• **PROBLEM**: From the entries that follow, list every line in which the string "passing" appears.
* * * *
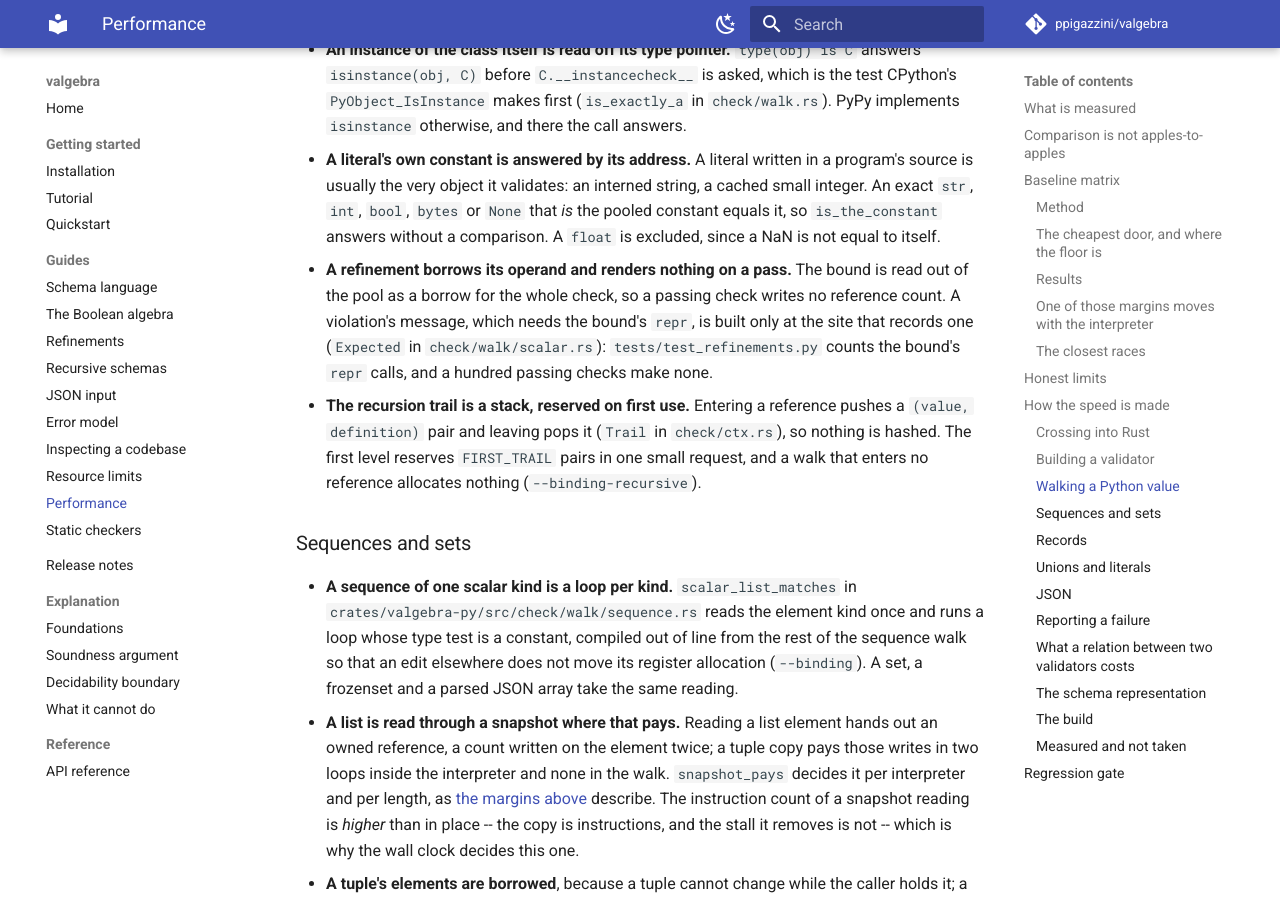
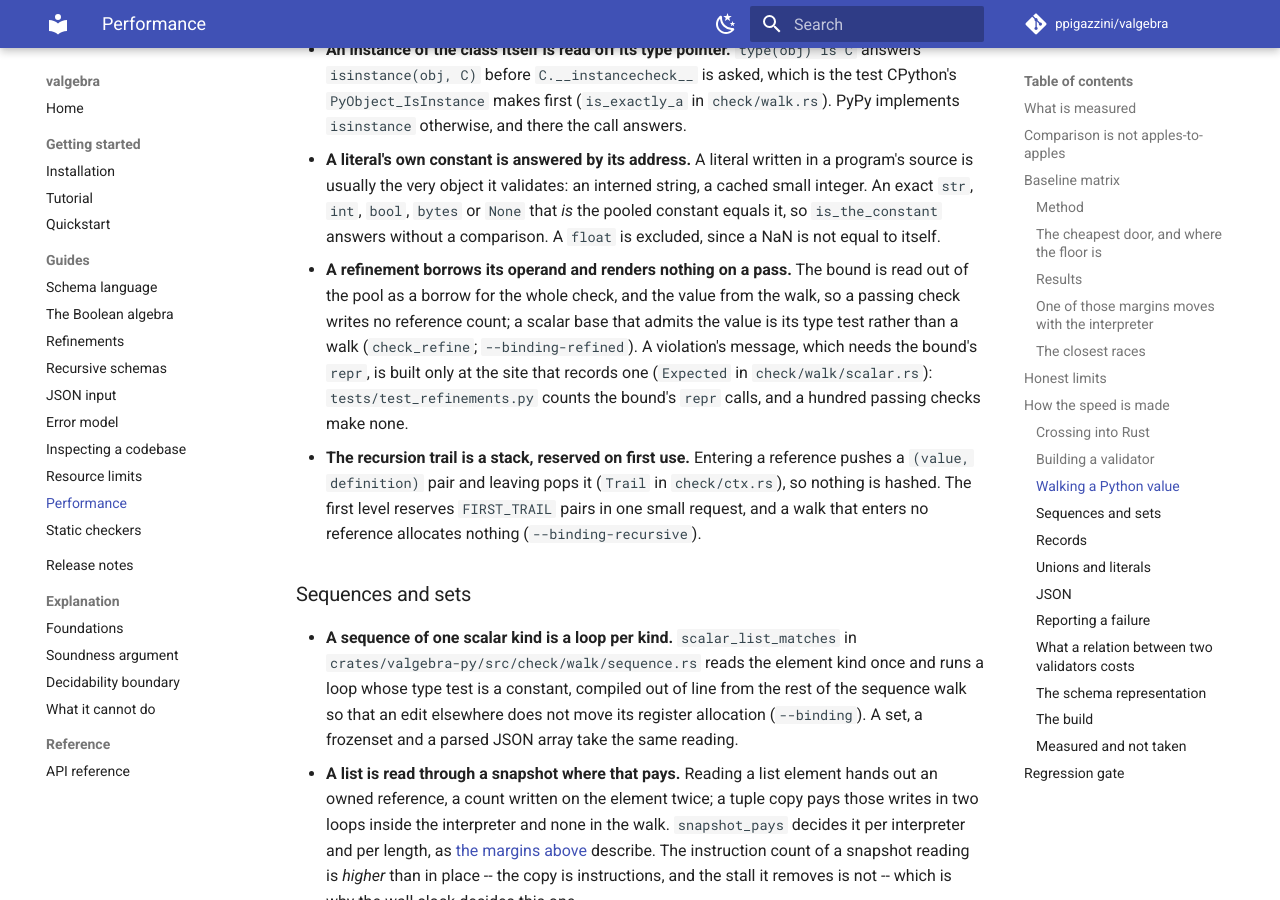
Before and after one commit to ppigazzini/valgebra, an MkDocs documentation site: the page built from docs/11-performance.md, in a window 1280 px wide and 900 px high, scrolled down 11325 px. Built offline with MkDocs 1.6.1 and Material for MkDocs 9.7.7, drawn with Linux system fonts in a browser that asks for light colours; comment, search, counter and statistics services are not loaded.

Commit message:
perf: a refinement's scalar base is its type test, and its value is borrowed
A refinement asks its base before its constraints. A scalar base that admits
the value is its type test, the three questions `member` asks of a scalar --
a free level, no fatal signal, the test -- read through `scalar_member`
without the dispatch around them; a base that refuses the value is walked,
which records the mismatch an explaining walk reports. The constraints read
the Python value the walk holds rather than a handle cloned from it, as they
read the bound out of the pool, so a passing check writes no reference count
on the value; a parsed JSON value is built into the object `json.loads`
gives. No answer changes.

The refined element walk of the binding gate reads 8.29% fewer instructions
and the pattern walk 4.83% fewer, against their base on CPython 3.14; every
other binding shape reads its base's count. On 3.12, a thousand
`Annotated[int, Ge(0), Le(10_000)]` cost 627,761 instructions against
679,476, and a thousand `Annotated[str, MinLen(1), MaxLen(10)]` 444,690
against 494,690.

Two readings beside these were measured and not kept: answering an order
bound's `True` or `False` off the object rather than through
`PyObject_IsTrue`, which PyO3's own comparison already inlines at about the
same cost, and asking the base through `admitted_quietly`, which the
refinement walk calls out of line.

```diff
--- a/docs/11-performance.md
+++ b/docs/11-performance.md
@@ -526,8 +526,11 @@ program that builds validators per request, and to no validation call.
   without a comparison. A `float` is excluded, since a NaN is not equal to
   itself.
 - **A refinement borrows its operand and renders nothing on a pass.** The bound
-  is read out of the pool as a borrow for the whole check, so a passing check
-  writes no reference count. A violation's message, which needs the bound's
+  is read out of the pool as a borrow for the whole check, and the value from
+  the walk, so a passing check writes no reference count; a scalar base that
+  admits the value is its type test rather than a walk (`check_refine`;
+  `--binding-refined`). A
+  violation's message, which needs the bound's
   `repr`, is built only at the site that records one (`Expected` in
   `check/walk/scalar.rs`): `tests/test_refinements.py` counts the bound's
   `repr` calls, and a hundred passing checks make none.
```
Also changed, not shown: docs/dev/04-walk.md (+8 -0 lines), 1 other file.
* * * *
• **RESULT**:
read the bound out of the pool, so a passing check writes no reference count
-  is read out of the pool as a borrow for the whole check, so a passing check
+  the walk, so a passing check writes no reference count; a scalar base that
   `repr` calls, and a hundred passing checks make none.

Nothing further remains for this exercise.